The people named in the indictment, made by a federal grand jury, are Behzad Mohammadzadeh, who is “believed to be approximately 19,” according to the indictment, and Marwan Abusrour, whose age is not given in the documents. The two are charged with conspiracy to commit intentional damage to a protected computer and two counts of committing intentional damage to a protected computer.
Defacing small websites — as the two men are accused of doing — isn’t especially sophisticated
Several websites that belonged to small businesses — as well as some individual Americans — were defaced with slogans including “Down with America.” The hacker who identified himself as “Mr Behzad” left his telegram handle on these sites, The Verge reported in January. The sites identified by The Verge included ones run by a retired Californian dentist that was meant to promote his free dental services in Uganda and an Oklahoma company that makes feeding troughs for livestock.
Abusrour, who is “a stateless national of the Palestinian Authority,” gave Mohammadzadeh access to compromised websites, including some in the US, the complaint says. In January, Mohammadzadeh or Abusrour or both replaced the websites’ original contents with their own images and text. The images included photos of Soleimani and the Iranian flag, as well as messages such as Soleimani “was not a person/he was a belief/Beliefs never die.”
The hacked websites directed viewers to Mohammadzadeh’s public Instagram account, the indictment says. The Instagram account, in turn, directed people to zone-h.org, “a website on which people identifying themselves as computer hackers regularly post screenshots of the results of their network intrusions and website defacements under their hacker pseudonyms,” the indictment says. Mohammadzadeh had about 400 posts on that site in January 2020, according to the indictment.

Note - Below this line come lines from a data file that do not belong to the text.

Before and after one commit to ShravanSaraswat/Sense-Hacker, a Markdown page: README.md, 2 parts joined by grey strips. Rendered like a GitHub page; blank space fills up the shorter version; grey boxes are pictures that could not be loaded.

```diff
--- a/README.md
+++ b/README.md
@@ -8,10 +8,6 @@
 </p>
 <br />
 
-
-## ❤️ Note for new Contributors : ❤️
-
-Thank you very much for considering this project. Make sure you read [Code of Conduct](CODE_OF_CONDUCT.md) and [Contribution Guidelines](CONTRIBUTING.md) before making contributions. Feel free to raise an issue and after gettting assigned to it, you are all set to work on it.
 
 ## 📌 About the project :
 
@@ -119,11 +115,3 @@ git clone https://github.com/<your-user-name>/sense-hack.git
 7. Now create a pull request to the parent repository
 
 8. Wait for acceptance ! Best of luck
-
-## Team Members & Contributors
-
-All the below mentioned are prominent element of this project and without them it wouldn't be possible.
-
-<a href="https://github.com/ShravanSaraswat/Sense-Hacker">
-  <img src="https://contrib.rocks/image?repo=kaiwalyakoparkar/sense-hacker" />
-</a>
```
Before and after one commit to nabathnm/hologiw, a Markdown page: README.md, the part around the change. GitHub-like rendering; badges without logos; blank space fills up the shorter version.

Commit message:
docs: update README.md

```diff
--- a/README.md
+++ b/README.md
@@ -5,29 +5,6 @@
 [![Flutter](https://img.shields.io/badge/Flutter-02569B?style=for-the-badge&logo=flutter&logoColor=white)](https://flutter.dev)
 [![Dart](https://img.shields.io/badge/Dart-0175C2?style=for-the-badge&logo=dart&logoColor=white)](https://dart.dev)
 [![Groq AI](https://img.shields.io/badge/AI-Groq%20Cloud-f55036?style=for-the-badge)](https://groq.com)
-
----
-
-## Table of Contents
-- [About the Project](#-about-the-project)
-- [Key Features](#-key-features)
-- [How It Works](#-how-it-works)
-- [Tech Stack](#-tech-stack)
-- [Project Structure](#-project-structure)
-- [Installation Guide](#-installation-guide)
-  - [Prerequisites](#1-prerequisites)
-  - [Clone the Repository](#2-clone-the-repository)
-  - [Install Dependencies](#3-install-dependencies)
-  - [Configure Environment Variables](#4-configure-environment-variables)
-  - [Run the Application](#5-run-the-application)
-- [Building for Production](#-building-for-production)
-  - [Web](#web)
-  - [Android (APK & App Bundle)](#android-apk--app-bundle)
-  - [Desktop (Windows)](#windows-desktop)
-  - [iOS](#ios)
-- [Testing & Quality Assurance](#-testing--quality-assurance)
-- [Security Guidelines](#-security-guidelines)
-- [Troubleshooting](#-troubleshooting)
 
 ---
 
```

Defacing small websites — as the two men are accused of doing — isn’t especially sophisticated. “I do not work for the government. I work for my home country of Iran,” “Mr Behzad” told The Verge in January.